The February jobs report released by the Bureau of Labor Statistics (BLS) last week, made alarm bells ring and stock futures fall. After 100 months of job growth averaging more than 200,000 jobs per month, February’s report showed anemic gains of only 20,000 new jobs. Here are five reasons we shouldn’t be too concerned just yet, however.
1. The “Headline” Jobs Number is Noisy
As a general rule, we probably pay too much attention to the “headline” jobs number—the monthly change in employment in the Labor Department’s establishment survey. Both when the number is a blockbuster—as it was last month when 311,000 jobs were added—and when it disappoints, as it did in February, observers should remember it is a very noisy series with a confidence interval of plus or minus 115,000 jobs.
To put the alarming 20,000 figure in context, this is the fourth time during the past 101 months of job gains that job growth has been 20,000 or lower. The other three times—January 2011, May 2016, and September 2017—job gains the following month measured 213,000, 282,000, and 260,000.
2. Long-run Trends are Positive
The longer-run trends are highly encouraging. Over the course of 101 months of job growth since October 2010, job gains have accelerated, not slowed. The most recent three-month average of 186,000 is still far higher than the number we need to keep pace with population growth.
3. Unemployment is Stable at Historic Lows
Unemployment has fallen steadily since the recession, and even at 3.8% it still may not have bottomed yet, according to the February jobs report. That’s because employers remain hungry for workers.
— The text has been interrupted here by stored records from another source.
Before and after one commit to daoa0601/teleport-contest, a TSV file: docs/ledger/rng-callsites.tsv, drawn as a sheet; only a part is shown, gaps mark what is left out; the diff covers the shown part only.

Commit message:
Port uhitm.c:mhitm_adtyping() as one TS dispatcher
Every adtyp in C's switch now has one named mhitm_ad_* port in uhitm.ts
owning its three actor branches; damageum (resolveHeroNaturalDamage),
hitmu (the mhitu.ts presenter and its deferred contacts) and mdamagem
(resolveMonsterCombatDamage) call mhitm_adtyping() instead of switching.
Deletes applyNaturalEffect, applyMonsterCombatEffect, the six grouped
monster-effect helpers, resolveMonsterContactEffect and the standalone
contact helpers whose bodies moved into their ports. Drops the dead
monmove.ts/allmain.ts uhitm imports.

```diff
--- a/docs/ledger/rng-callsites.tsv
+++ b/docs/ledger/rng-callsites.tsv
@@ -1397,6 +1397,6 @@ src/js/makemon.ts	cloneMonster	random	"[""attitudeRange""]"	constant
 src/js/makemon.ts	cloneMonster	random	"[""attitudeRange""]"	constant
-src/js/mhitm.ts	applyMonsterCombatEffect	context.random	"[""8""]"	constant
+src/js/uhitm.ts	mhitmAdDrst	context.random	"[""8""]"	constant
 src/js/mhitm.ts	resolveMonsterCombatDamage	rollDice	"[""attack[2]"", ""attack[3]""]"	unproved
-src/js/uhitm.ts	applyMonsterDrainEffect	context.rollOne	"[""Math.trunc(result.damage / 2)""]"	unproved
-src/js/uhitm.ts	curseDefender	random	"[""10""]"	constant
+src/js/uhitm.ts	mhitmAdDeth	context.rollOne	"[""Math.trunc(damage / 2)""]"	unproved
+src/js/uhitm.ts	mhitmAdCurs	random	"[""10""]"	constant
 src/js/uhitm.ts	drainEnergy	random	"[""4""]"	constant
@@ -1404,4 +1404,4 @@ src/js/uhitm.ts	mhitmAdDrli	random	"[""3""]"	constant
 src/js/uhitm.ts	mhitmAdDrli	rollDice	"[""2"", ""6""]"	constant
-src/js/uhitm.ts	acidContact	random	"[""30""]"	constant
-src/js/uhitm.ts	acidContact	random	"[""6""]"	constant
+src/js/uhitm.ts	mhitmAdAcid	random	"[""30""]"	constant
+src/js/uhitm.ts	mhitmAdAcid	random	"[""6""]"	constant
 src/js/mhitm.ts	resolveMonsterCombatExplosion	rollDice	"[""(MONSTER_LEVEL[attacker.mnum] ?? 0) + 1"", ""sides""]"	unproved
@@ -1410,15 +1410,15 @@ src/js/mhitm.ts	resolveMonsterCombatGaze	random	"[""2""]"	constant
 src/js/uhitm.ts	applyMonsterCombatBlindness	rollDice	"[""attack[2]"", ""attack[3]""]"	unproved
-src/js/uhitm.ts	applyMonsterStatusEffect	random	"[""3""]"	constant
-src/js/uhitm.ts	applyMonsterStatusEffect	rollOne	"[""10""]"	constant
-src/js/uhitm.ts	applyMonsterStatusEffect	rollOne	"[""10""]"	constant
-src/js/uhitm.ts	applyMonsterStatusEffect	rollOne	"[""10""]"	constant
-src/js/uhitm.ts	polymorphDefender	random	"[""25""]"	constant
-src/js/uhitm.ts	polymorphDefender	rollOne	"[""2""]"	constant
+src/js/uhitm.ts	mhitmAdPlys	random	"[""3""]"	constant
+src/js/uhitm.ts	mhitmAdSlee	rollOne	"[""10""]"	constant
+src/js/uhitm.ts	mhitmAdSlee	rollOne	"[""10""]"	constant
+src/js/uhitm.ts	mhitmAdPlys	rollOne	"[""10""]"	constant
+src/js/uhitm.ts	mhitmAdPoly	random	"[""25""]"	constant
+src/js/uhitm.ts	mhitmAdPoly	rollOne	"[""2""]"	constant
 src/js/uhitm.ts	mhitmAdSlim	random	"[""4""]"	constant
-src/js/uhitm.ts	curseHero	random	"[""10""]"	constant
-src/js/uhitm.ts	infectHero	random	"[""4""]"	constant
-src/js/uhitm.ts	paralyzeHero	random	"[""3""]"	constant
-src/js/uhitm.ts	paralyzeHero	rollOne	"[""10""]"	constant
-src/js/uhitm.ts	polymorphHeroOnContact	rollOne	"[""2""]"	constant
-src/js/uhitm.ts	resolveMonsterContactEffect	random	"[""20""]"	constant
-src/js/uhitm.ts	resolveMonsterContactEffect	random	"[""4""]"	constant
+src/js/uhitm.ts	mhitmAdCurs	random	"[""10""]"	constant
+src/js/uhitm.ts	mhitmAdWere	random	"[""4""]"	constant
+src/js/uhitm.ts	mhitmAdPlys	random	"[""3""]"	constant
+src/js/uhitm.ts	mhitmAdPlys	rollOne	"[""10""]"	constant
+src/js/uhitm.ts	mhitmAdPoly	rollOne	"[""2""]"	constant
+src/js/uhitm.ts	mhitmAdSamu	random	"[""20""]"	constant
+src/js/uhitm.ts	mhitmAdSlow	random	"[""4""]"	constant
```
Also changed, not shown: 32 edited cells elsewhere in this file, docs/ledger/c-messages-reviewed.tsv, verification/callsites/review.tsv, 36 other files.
Evidence from our online employment marketplace suggests that tight labor markets and surging business orders are encouraging employers to take a chance on workers who would otherwise have a relatively high chance of being unemployed.
Over the past year on ZipRecruiter, the share of entry-level job postings that require no prior experience has risen from 10.7% to 14.7%. In the meanwhile, the share of postings requiring high school completion has fallen from 12.7% to 9.6%.
4. Nominal Wage Growth is the Highest it has Been in a Decade
Another encouraging sign is that nominal wages are growing at 3.4%, the fastest rate in almost a decade. With inflation holding fairly steady, below the Fed’s target of 2%, that means workers are seeing real increases in their incomes and purchasing power.
Of course, compensation is more than just wages. In fact, raising wages is often the last thing employers are prepared to do since many are nervous that higher payroll costs will make it more difficult for them to survive the next downturn.
Job postings on ZipRecruiter make it clear that employers are using multiple strategies, in addition to higher wages, to attract and retain workers. That should translate into lower expenses for workers and higher job satisfaction.
Between 2017 and 2018, the number of job postings offering tuition reimbursement rose 96%; those offering flexible schedules rose 110%; those offering store discounts rose 110%; those offering 401k matching rose 120%, and those advertising catered lunches rose 178%.
5. Other Economic Indicators in February Were Strong
One final reason to breathe easy, for now, is that the other economic reports out last week showed a surge in February, not a slump. For example, the Conference Board’s consumer confidence index rebounded to 131.4 in February following a decline to 121.7 in January. Similarly, the MNI Chicago Business Barometer also rose to 64.7 in February, up 8.0 points from January’s 56.7, with new orders surging to a 3-month high.
The service sector also registered strong performance in February. The IHS Markit Services PMI registered the steepest rise in business activity in seven months in Feb (56.0 up from 54.2 in Jan) and highest employment growth in five months. Similarly, even though the employment growth component was a bit weaker, the ISM Non-Manufacturing Index rose to a very healthy 59.7, boosted by big increases in new orders (up to 65.2 from 57.7) and business activity (64.7 from 59.7).
Manufacturing reports were mixed. While the ISM Manufacturing index declined slightly, it still showed new orders, production, and employment expanding, albeit at a slower rate. Meanwhile, the Dallas Fed Manufacturing Outlook Survey’s employment index rebounded to 12.6 in February, up from 6.6 in January, and showed employment growth accelerating, not slowing. Finally, the IHS Markit U.S. Sector PMI showed consumer goods output growth at a nine-month high.
While observers are on the lookout for signs of the next recession, a fluctuation in a noisy series not corroborated by other economic data is not it. Labor market gains are likely to continue for the foreseeable future, buoyed by rapid wage growth, high consumer confidence, and strong consumer demand.
Against that backdrop, businesses are positive about their own firms’ outlook for the coming year and many foresee strong growth. On top of that, after two years of contractionary policies in Canada, Europe, and China, central banks worldwide are hitting the pause button and telling businesses what they want to hear.